St. Peter's, a basilica in Vatican City. (“Basilica” is a title of honor conferred on certain historic or privileged churches by the Roman Catholic Church.) St. Peter's is the largest and most noted Christian church in the world. Its site is said to be that of Nero's Circus, where many early Christians were put to death. St. Peter's was built between 1506 and 1626 to replace the fourth-century basilica erected by Constantine. A masterpiece of the Italian High Renaissance, St. Peter's is the work of a number of 16th-century architects. The form of the present church is due mainly to three men—Michelangelo, Carlo Maderna, and Giovanni Lorenzo Bernini.
The imposing entrance square, the Piazza di San Pietro, is partly encircled by two large colonnades. In the center an 82-foot (25-m) obelisk stands between two fountains. A triple flight of steps leads to the eastern facade, 375 feet (114 m) wide and 167 feet (51 m) high. Although the dome with its lantern and cross rises 452 feet (138 m), the facade cuts off its view from the piazza.
There are five entrances to the church.
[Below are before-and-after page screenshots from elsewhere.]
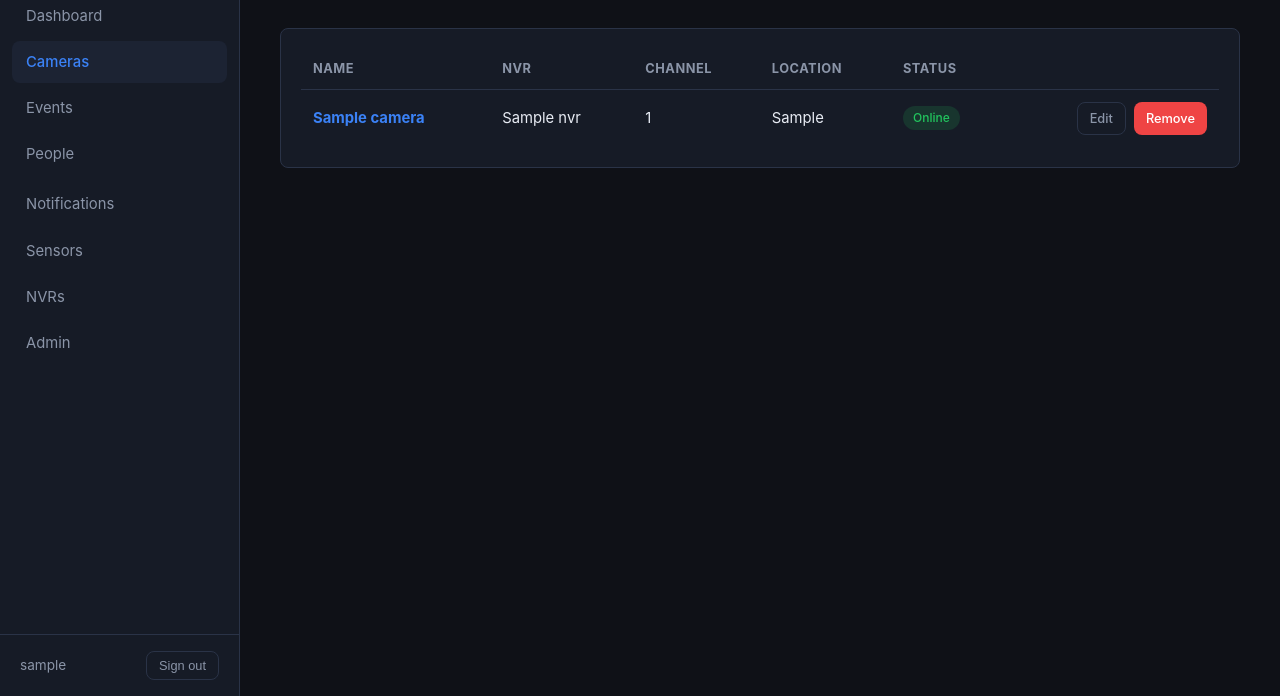
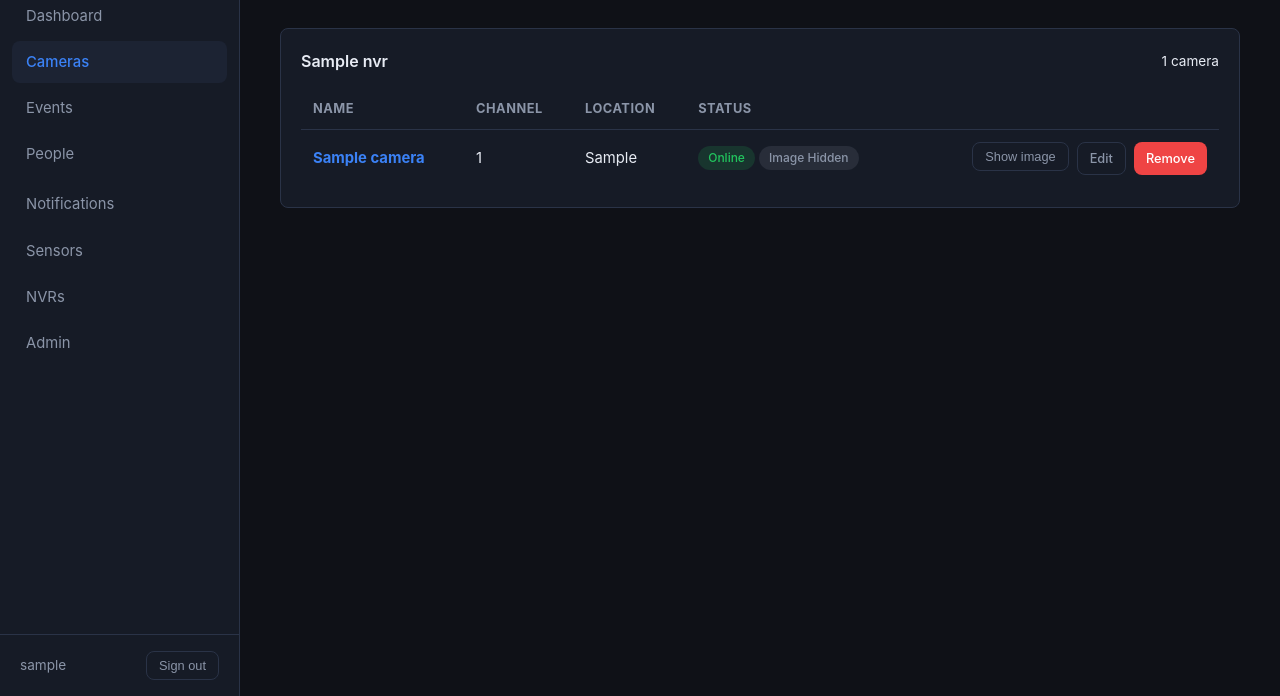
Before and after one commit to KeythKazumi/ride-security, a Django app: page /devices/cameras/ in a window 1280 px wide. Shown: the part 104-800 px from the top of the page. Run offline with Django 5.2, Linux system fonts and the light colour scheme; a user stored in the database is signed in; tables that the repository leaves empty hold one stand-in row (values such as "Sample post"); data that the repository does not hold is empty.

Commit message:
Separate nvrs cameras and add option to hide image if not wanted

```diff
--- a/devices/admin.py
+++ b/devices/admin.py
@@ -29,12 +29,12 @@ class NVRAdmin(admin.ModelAdmin):
 
 @admin.register(Camera)
 class CameraAdmin(admin.ModelAdmin):
-    list_display = ("name", "nvr", "channel", "location", "status", "updated_at")
-    list_filter = ("status", "nvr")
+    list_display = ("name", "nvr", "channel", "location", "status", "show_image", "updated_at")
+    list_filter = ("status", "nvr", "show_image")
     search_fields = ("name", "location")
     fieldsets = (
         (None, {
-            "fields": ("name", "nvr", "channel", "location", "status"),
+            "fields": ("name", "nvr", "channel", "location", "status", "show_image"),
         }),
         ("Connection", {
             "fields": ("rtsp_url", "snapshot_url"),
--- a/devices/forms.py
+++ b/devices/forms.py
@@ -61,6 +61,7 @@ class CameraForm(forms.ModelForm):
             "nvr",
             "channel",
             "location",
+            "show_image",
             "rtsp_url",
             "snapshot_url",
             "status",
--- a/devices/models.py
+++ b/devices/models.py
@@ -92,6 +92,10 @@ class Camera(models.Model):
     )
     channel = models.PositiveIntegerField(default=1)
     location = models.CharField(max_length=200, blank=True)
+    show_image = models.BooleanField(
+        default=True,
+        help_text="Show this camera's image in the UI. Detection keeps running either way.",
+    )
     rtsp_url = models.CharField(max_length=500, blank=True)
     snapshot_url = models.CharField(max_length=500, blank=True, help_text="Override URL for fetching a JPEG snapshot. If blank, a TP-Link VIGI default is used.")
     status = models.CharField(
--- a/devices/urls.py
+++ b/devices/urls.py
@@ -9,6 +9,7 @@ from .views import (
     camera_recognize,
     camera_snapshot,
     camera_stream,
+    camera_toggle_image,
     candidate_delete,
     candidate_image,
     candidate_promote,
@@ -54,6 +55,7 @@ urlpatterns = [
     path("cameras/add/", camera_create, name="camera_add"),
     path("cameras/<int:camera_id>/edit/", camera_edit, name="camera_edit"),
     path("cameras/<int:camera_id>/delete/", camera_delete, name="camera_delete"),
+    path("cameras/<int:camera_id>/toggle-image/", camera_toggle_image, name="camera_toggle_image"),
     path("cameras/<int:camera_id>/feed/", camera_feed, name="camera_feed"),
     path("cameras/<int:camera_id>/snapshot/", camera_snapshot, name="camera_snapshot"),
     path("cameras/<int:camera_id>/recognize/", camera_recognize, name="camera_recognize"),
--- a/devices/views.py
+++ b/devices/views.py
@@ -3,7 +3,7 @@ import tempfile
 
 from django.contrib import messages
 from django.contrib.auth.decorators import login_required
-from django.db.models import Count
+from django.db.models import Count, F
 from django.http import HttpResponse, StreamingHttpResponse
 from django.shortcuts import get_object_or_404, redirect, render
 from django.urls import reverse
@@ -47,10 +47,16 @@ from .streaming import generate_mjpeg_stream
 
 @login_required
 def camera_list(request):
+    # Ordered by NVR so the template can regroup them into one panel per NVR;
+    # cameras with no NVR go last.
     return render(
         request,
         "devices/camera_list.html",
-        {"cameras": Camera.objects.select_related("nvr")},
+        {
+            "cameras": Camera.objects.select_related("nvr").order_by(
+                F("nvr__name").asc(nulls_last=True), "name"
+            )
+        },
     )
 
 
@@ -681,6 +687,21 @@ def camera_edit(request, camera_id):
 
 
 @login_required
+def camera_toggle_image(request, camera_id):
+    """Show or hide the camera's image in the UI.
+
+    Display-only: the RTSP connection and motion watcher are untouched.
+    """
+    camera = get_object_or_404(Camera, pk=camera_id)
+    if request.method != "POST":
+        return redirect("devices:cameras")
+
+    camera.show_image = not camera.show_image
+    camera.save(update_fields=["show_image", "updated_at"])
+    return _back(request, fallback="devices:cameras")
+
+
+@login_required
 def camera_delete(request, camera_id):
     camera = get_object_or_404(Camera, pk=camera_id)
     if request.method == "POST":
--- a/templates/devices/camera_list.html
+++ b/templates/devices/camera_list.html
@@ -11,13 +11,18 @@
     </div>
 </header>
 
-<section class="panel">
 {% if cameras %}
+    {% regroup cameras by nvr as nvr_groups %}
+    {% for group in nvr_groups %}
+    <section class="panel"{% if not forloop.first %} style="margin-top: 40px"{% endif %}>
+        <div class="panel-header">
+            <h2>{% if group.grouper %}{{ group.grouper.name }}{% else %}No NVR{% endif %}</h2>
+            <span class="link-sm">{{ group.list|length }} camera{{ group.list|length|pluralize }}</span>
+        </div>
         <table class="data-table">
             <thead>
                 <tr>
                     <th>Name</th>
-                <th>NVR</th>
                     <th>Channel</th>
                     <th>Location</th>
                     <th>Status</th>
@@ -25,15 +30,21 @@
                 </tr>
             </thead>
             <tbody>
-            {% for camera in cameras %}
+                {% for camera in group.list %}
                 <tr>
                     <td><strong><a href="{% url 'devices:camera_feed' camera.id %}">{{ camera.name }}</a></strong></td>
-                <td>{{ camera.nvr|default:"—" }}</td>
                     <td>{{ camera.channel }}</td>
                     <td>{{ camera.location|default:"—" }}</td>
-                <td><span class="badge badge-{{ camera.status }}">{{ camera.get_status_display }}</span></td>
+                    <td>
+                        <span class="badge badge-{{ camera.status }}">{{ camera.get_status_display }}</span>
+                        {% if not camera.show_image %}<span class="badge badge-offline">image hidden</span>{% endif %}
+                    </td>
                     <td>
                         <div class="row-actions">
+                            <form method="post" action="{% url 'devices:camera_toggle_image' camera.id %}" class="inline-form">
+                                {% csrf_token %}
+                                <button type="submit" class="btn btn-sm btn-ghost">{% if camera.show_image %}Hide image{% else %}Show image{% endif %}</button>
+                            </form>
                             <a href="{% url 'devices:camera_edit' camera.id %}" class="btn btn-sm btn-ghost">Edit</a>
                             <a href="{% url 'devices:camera_delete' camera.id %}" class="btn btn-sm btn-danger">Remove</a>
                         </div>
@@ -42,8 +53,11 @@
                 {% endfor %}
             </tbody>
         </table>
+    </section>
+    {% endfor %}
 {% else %}
+<section class="panel">
     <p class="empty-state">No cameras yet. <a href="{% url 'devices:camera_add' %}">Add one</a>.</p>
+</section>
 {% endif %}
-</section>
 {% endblock %}
```
Also changed, not shown: dashboard/views.py (+6 -2 lines), templates/dashboard/home.html (+6 -3 lines), templates/devices/camera_feed.html (+12 -0 lines), devices/migrations/0014_camera_show_image.py (added), 1 other file. Lines whose indentation alone changed are shown as unchanged.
The central bronze doors were in the original St. Peter's. The Holy Door, on the far right, is opened by the pope only in Holy Years. On the extreme left are the Doors of Death, depicting such scenes as the Crucifixion, the stoning of Saint Stephen, and Cain killing Abel. These bronze doors, designed by the 20th-century sculptor Giacomo Manzù and completed in 1964, replaced oak doors that had been considered temporary for 500 years.
The church is in the form of a Latin cross. It is 613 feet (187 m) long and, at the transepts, 450 feet (137 m) wide. At the beginning of the nave a round slab of porphyry marks the spot where the Holy Roman emperors were crowned. The dome, 137 1/2 feet (42 m) in diameter, rises 335 feet (102 m) from the floor. It is supported by four massive piers, each 240 feet (73 m) in circumference. A frieze below the drum of the dome bears a Latin inscription for “Thou art Peter, and on this rock I will build my church.”
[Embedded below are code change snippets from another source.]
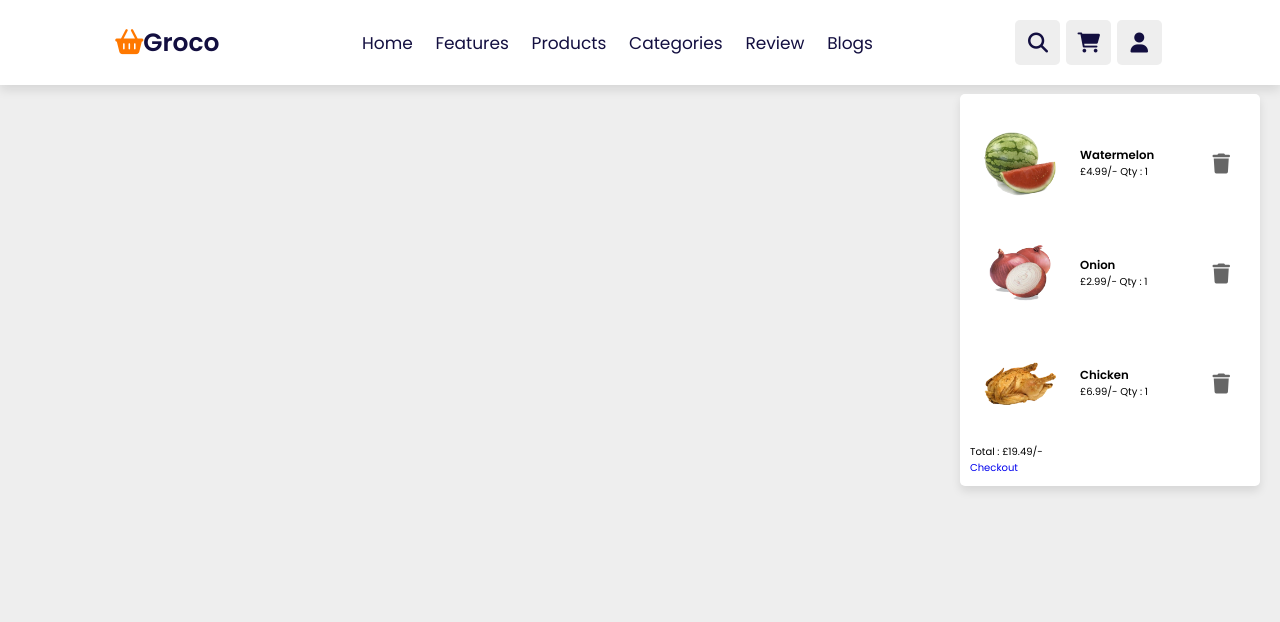
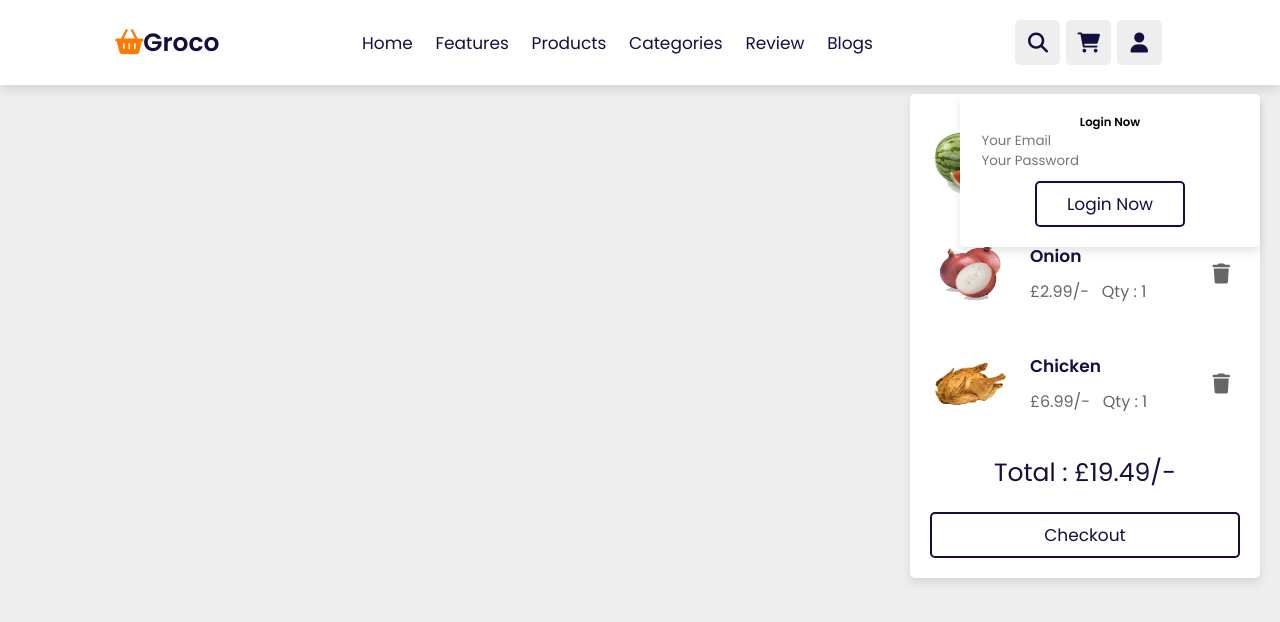
Before and after one commit to RodicaNegura/grocery-store-website, a plain HTML site: page index.html in a window 1280 px wide. Both pictures are taken after a click on the element 1088 px from the left and 42 px from the top of the page. Drawn offline with Linux system fonts and the light colour scheme.

Commit message:
adding more styleing

```diff
--- a/css/style.css
+++ b/css/style.css
@@ -31,6 +31,23 @@ html {
 
 body {
   background: #eee;
+}
+
+.btn {
+  margin-top: 1rem;
+  display: inline-block;
+  padding: 0.8rem 3rem;
+  font-size: 1.7rem;
+  border-radius: 0.5rem;
+  border: 0.2rem solid var(--black);
+  color: var(--black);
+  cursor: pointer;
+  background: none;
+}
+
+.btn:hover {
+  background: var(--orange);
+  color: white;
 }
 
 .header {
@@ -144,12 +161,18 @@ body {
 .shopping-cart {
   position: absolute;
   top: 110%;
-  right: 2rem;
+  right: -110%;
   padding: 1rem;
   border-radius: 0.5rem;
   box-shadow: var(--box-shadow);
-  width: 30rem;
+  width: 35rem;
   background: #fff;
+}
+
+.header
+.shopping-cart.active {
+  right: 2rem;
+  transition: 0.4s linear;
 }
 
 .header
@@ -180,3 +203,65 @@ body {
   color: var(--light-color);
   transform: translateY(-50%);
 }
+
+.header
+.shopping-cart
+.box
+.fa-trash:hover {
+  color: var(--orange);
+}
+
+.header
+.shopping-cart
+.box
+.content h3{
+  color: var(--black);
+  font-size: 1.7rem;
+  padding-bottom: 1rem;
+}
+
+.header
+.shopping-cart
+.box
+.content span {
+  color: var(--light-color);
+  font-size: 1.6rem;
+}
+
+.header
+.shopping-cart
+.box
+.content
+.quantity {
+  padding-left: 1rem;
+}
+
+.header
+.shopping-cart
+.total {
+  font-size: 2.5rem;
+  padding: 1rem 0;
+  text-align: center;
+  color: var(--black);
+}
+
+.header
+.shopping-cart
+.btn {
+  display: block;
+  text-align: center;
+  margin: 1rem;
+}
+
+.header
+.login-form {
+  position: absolute;
+  top: 110%;
+  right: 2rem;
+  width: 30rem;
+  box-shadow: var(--box-shadow);
+  padding: 2rem;
+  border-radius: 0.5rem;
+  background: #fff;
+  text-align: center;
+}
--- a/index.html
+++ b/index.html
@@ -36,7 +36,7 @@
           <div class="content">
             <h3>watermelon</h3>
             <span class="price">£4.99/-</span>
-            <span class="qunatity">qty : 1</span>
+            <span class="quantity">qty : 1</span>
           </div>
         </div>
         <div class="box">
@@ -45,7 +45,7 @@
           <div class="content">
             <h3>onion</h3>
             <span class="price">£2.99/-</span>
-            <span class="qunatity">qty : 1</span>
+            <span class="quantity">qty : 1</span>
           </div>
         </div>
         <div class="box">
@@ -54,12 +54,18 @@
           <div class="content">
             <h3>chicken</h3>
             <span class="price">£6.99/-</span>
-            <span class="qunatity">qty : 1</span>
+            <span class="quantity">qty : 1</span>
           </div>
         </div>
         <div class="total">total : £19.49/-</div>
         <a href="#" class="btn">checkout</a>
       </div>
+      <form action="" class="login-form">
+        <h3>login now</h3>
+        <input type="email" placeholder="your email" class="box">
+        <input type="password" placeholder="your password" class="box">
+        <input type="submit" value="login now" class="btn">
+      </form>
     </header>
     <script src="/js/script.js"></script>
   </body>
--- a/js/script.js
+++ b/js/script.js
@@ -1,4 +1,11 @@
 let searchForm = document.querySelector('.search-form')
+
 document.querySelector('#search-btn').onclick = () =>{
   searchForm.classList.toggle('active')
 }
+
+let shoppingCart = document.querySelector('.shopping-cart')
+
+document.querySelector('#cart-btn').onclick = () =>{
+  shoppingCart.classList.toggle('active')
+}
```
Beneath the dome Bernini's bronze baldacchino, or canopy, rises about 100 feet (30 m) over the high altar. Behind the altar, in the western apse, is St. Peter's Chair, also by Bernini. In front of the altar is the confessione, a sunken semicircular area. Stairs in it lead to the chamber below, containing the sarcophagus long revered as that of Saint Peter. Nearby is a bronze statue of Saint Peter seated. The toes of its extended foot are worn and shiny from the kisses of the faithful.
An earlier basilica was built here by Constantine in the fourth century. Over the years the building deteriorated and in the 15th century Pope Nicholas V ordered St. Peter's repaired. His death in 1455 halted the work. About 50 years later Pope Julius II decided to build a new basilica. Donate Bramante won the competition to design it. Bramante planned a Greek-cross church, roofed by a vast central dome. The foundation was laid in 1506.
After Raphael's death in 1520, a number of architects continued to build and redesign St. Peter's, alternating between Latin-cross and Greek-cross plans. When Michelangelo was appointed architect in 1546, he returned to Bramante's plan but enlarged the dome and redesigned the chapels and apses. The dome was completed from his plans after his death in 1564.
About 1605 Pope Paul V ordered Carlo Maderna to extend the nave to form a Latin cross and to design a new facade. The church was dedicated in 1626. Bernini, appointed architect in 1629, designed the colonnaded entrance piazza and many of the interior monuments.
Excavations beneath St. Peter's were begun in the 1940's. In 1950 Pope Pius XII announced that archeologists had identified the tomb of Saint Peter. In 1968 Pope Paul VI announced that bones discovered in the 1953 excavations had been identified as those of Saint Peter. Many scholars, however, believe that there is insufficient evidence for firm identification of the tomb and remains as those of Saint Peter.